*Available data*
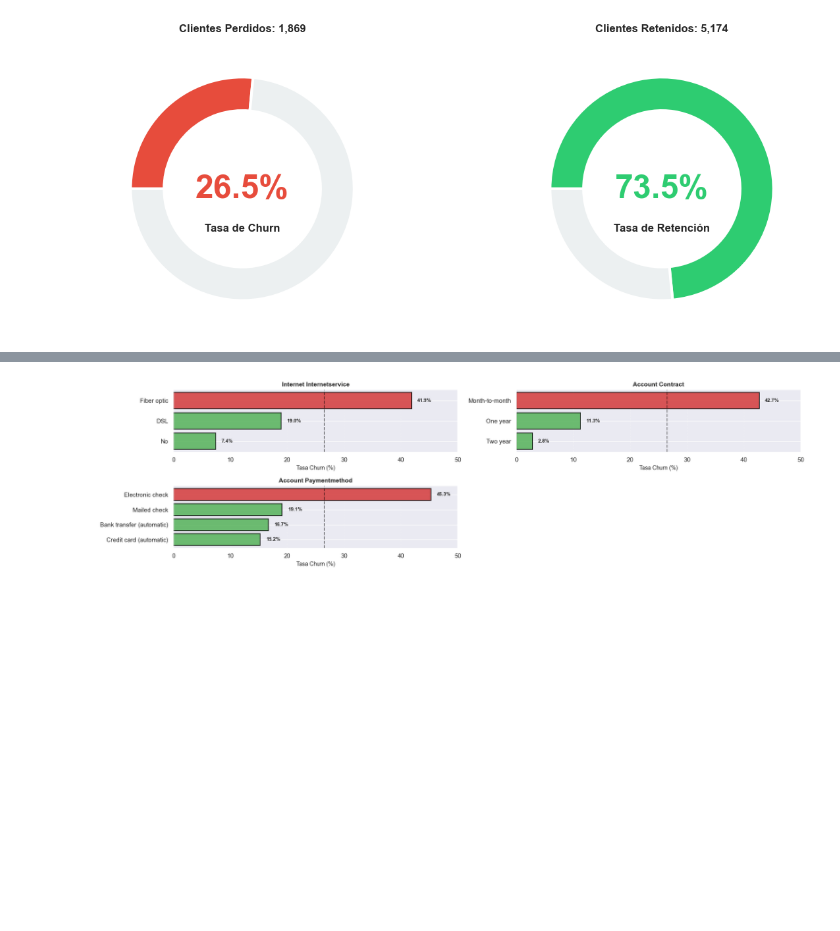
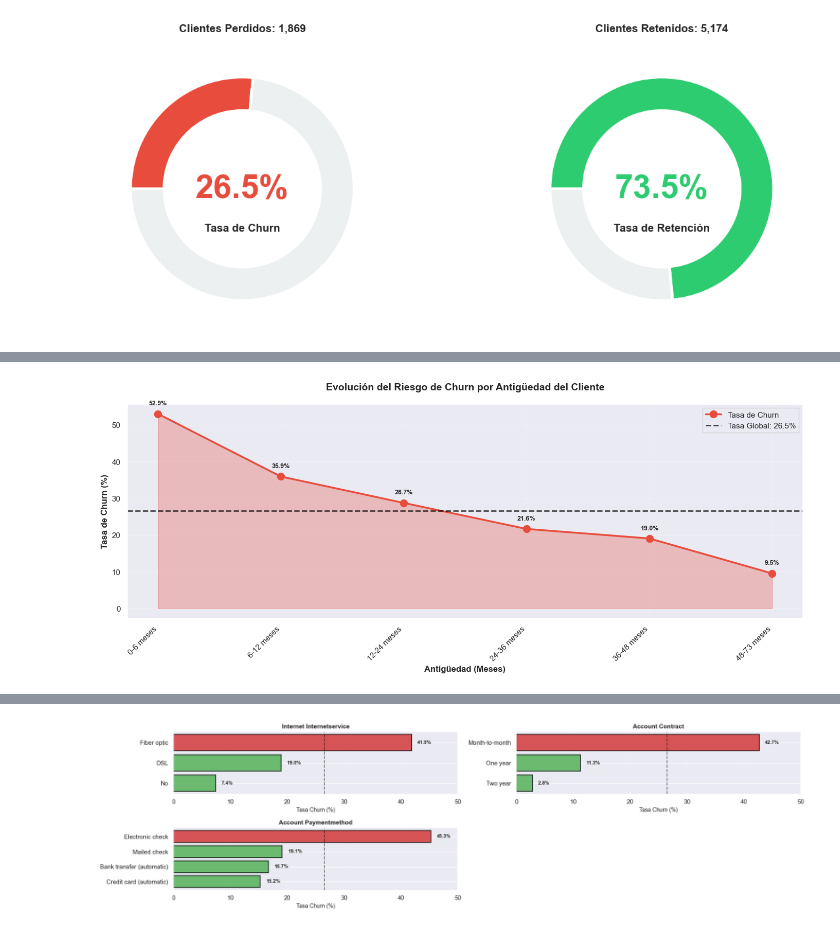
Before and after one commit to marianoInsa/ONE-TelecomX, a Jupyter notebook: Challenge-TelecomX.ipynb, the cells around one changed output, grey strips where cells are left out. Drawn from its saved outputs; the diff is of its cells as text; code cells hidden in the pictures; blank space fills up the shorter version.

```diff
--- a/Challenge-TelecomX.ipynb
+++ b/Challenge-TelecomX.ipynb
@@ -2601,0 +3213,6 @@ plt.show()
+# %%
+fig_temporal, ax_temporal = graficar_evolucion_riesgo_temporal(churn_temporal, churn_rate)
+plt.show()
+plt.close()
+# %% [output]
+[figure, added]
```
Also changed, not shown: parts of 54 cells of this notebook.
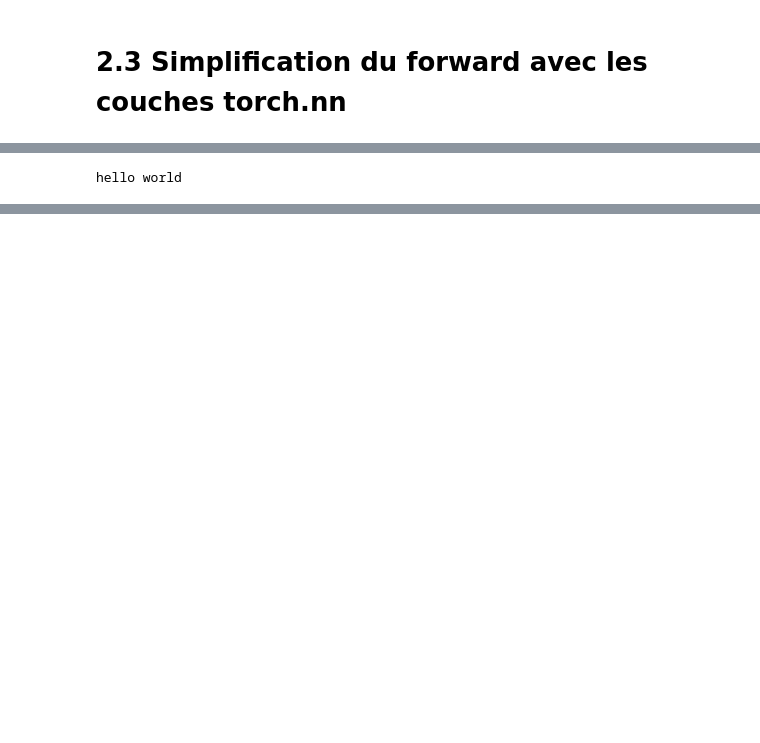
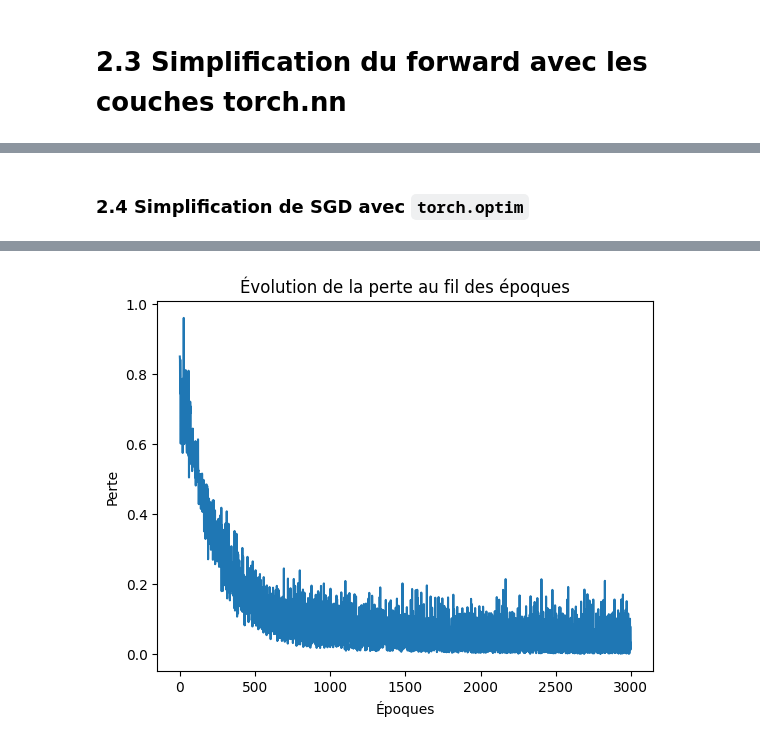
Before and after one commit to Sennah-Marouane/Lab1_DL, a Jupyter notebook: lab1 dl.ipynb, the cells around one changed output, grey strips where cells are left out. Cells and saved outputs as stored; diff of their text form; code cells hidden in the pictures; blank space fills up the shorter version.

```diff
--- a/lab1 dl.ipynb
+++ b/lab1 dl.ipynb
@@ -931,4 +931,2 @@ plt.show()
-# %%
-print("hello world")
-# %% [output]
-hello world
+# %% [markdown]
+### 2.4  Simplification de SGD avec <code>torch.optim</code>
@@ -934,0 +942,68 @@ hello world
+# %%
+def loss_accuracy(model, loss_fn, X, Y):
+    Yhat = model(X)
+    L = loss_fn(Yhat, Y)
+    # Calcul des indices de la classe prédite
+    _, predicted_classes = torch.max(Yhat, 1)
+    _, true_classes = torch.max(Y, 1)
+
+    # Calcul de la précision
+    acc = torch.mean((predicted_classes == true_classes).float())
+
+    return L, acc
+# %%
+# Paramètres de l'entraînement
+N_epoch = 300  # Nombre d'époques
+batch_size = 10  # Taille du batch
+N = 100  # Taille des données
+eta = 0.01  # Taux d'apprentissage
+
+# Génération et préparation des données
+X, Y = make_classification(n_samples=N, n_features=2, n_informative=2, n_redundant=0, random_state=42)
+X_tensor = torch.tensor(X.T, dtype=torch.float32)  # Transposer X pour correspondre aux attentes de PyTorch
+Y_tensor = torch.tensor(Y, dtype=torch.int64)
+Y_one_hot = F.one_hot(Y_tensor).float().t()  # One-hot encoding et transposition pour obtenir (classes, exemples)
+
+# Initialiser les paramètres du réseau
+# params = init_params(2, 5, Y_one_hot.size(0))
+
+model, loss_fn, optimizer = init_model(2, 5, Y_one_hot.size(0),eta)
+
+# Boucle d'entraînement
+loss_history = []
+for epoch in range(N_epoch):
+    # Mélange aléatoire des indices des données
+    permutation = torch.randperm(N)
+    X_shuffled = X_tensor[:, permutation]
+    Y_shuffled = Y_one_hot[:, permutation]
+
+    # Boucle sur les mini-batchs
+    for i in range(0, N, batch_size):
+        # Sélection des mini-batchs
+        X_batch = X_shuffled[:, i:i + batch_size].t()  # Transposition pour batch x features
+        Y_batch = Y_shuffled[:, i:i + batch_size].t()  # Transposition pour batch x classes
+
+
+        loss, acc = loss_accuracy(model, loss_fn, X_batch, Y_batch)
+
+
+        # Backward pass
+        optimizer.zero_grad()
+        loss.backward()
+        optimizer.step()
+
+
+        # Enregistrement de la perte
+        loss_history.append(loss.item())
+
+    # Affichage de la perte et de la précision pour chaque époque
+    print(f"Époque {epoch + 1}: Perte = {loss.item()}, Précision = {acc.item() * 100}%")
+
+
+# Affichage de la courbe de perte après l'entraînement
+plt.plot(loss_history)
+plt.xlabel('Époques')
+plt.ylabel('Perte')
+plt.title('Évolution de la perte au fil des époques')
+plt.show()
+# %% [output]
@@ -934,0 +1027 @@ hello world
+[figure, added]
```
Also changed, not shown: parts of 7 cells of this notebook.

*Problem to solve*
Could you copy each line of the material that holds "batchs"?

*Solution*
+    # Boucle sur les mini-batchs
+        # Sélection des mini-batchs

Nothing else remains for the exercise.